What to work on:
Where the records below show a line containing "After the next 8", start copying; end with the line containing "save. The layout", and copy it too.

■ ■ ■ ■ ■ ■ ■

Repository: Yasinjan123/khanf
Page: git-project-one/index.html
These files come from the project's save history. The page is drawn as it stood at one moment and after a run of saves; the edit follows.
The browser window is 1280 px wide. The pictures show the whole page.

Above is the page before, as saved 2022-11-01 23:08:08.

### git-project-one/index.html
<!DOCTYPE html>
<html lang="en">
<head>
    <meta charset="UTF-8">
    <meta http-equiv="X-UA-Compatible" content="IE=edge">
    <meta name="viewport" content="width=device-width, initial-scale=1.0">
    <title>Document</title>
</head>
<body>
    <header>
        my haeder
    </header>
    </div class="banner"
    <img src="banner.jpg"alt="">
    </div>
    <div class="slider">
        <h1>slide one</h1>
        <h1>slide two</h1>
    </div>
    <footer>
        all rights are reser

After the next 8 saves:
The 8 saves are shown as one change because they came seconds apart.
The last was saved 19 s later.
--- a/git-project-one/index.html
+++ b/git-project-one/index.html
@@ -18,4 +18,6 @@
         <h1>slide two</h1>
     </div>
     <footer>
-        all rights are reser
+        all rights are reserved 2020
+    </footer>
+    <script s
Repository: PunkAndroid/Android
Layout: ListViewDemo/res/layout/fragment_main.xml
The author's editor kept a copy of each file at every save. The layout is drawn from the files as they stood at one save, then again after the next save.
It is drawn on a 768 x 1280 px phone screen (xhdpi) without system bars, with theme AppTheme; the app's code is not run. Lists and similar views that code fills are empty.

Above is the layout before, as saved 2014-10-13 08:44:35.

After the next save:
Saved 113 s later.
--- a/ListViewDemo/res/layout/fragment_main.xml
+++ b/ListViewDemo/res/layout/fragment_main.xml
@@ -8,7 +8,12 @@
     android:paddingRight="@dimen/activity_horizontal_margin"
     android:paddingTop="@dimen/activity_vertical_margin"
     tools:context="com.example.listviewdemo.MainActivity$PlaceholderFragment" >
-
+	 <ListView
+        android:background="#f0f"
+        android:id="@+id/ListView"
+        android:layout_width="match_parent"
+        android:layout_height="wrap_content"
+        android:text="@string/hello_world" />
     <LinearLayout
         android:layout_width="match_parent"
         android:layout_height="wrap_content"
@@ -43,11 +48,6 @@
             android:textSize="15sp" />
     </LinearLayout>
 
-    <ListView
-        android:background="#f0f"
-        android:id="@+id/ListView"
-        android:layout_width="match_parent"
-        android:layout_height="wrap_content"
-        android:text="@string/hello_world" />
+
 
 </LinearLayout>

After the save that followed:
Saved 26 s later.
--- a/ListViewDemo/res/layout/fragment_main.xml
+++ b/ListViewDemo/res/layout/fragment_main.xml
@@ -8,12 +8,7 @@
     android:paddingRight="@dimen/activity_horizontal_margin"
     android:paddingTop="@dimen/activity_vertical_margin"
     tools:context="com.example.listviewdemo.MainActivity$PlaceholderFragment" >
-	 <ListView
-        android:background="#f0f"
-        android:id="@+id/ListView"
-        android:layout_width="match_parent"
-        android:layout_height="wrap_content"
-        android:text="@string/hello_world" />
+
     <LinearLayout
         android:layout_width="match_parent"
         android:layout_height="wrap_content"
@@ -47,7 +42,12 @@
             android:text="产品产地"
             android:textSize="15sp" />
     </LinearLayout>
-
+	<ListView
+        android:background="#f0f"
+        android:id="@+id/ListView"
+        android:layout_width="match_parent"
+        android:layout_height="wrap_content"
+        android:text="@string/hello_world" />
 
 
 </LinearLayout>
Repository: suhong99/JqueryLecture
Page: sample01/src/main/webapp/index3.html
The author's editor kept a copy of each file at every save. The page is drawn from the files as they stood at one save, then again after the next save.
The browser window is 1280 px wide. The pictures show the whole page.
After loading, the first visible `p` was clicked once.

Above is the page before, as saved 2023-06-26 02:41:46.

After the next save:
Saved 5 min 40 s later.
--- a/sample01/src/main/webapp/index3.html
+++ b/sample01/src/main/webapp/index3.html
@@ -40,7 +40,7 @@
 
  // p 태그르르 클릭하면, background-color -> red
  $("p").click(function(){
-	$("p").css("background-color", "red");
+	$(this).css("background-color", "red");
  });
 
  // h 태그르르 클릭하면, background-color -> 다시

■ ■ ■ ■ ■ ■ ■

Solved exercise:
After the next 8 saves:
The 8 saves are shown as one change because they came seconds apart.
The last was saved 19 s later.
--- a/git-project-one/index.html
+++ b/git-project-one/index.html
@@ -18,4 +18,6 @@
         <h1>slide two</h1>
     </div>
     <footer>
-        all rights are reser
+        all rights are reserved 2020
+    </footer>
+    <script s
Repository: PunkAndroid/Android
Layout: ListViewDemo/res/layout/fragment_main.xml
The author's editor kept a copy of each file at every save. The layout is drawn from the files as they stood at one save, then again after the next save.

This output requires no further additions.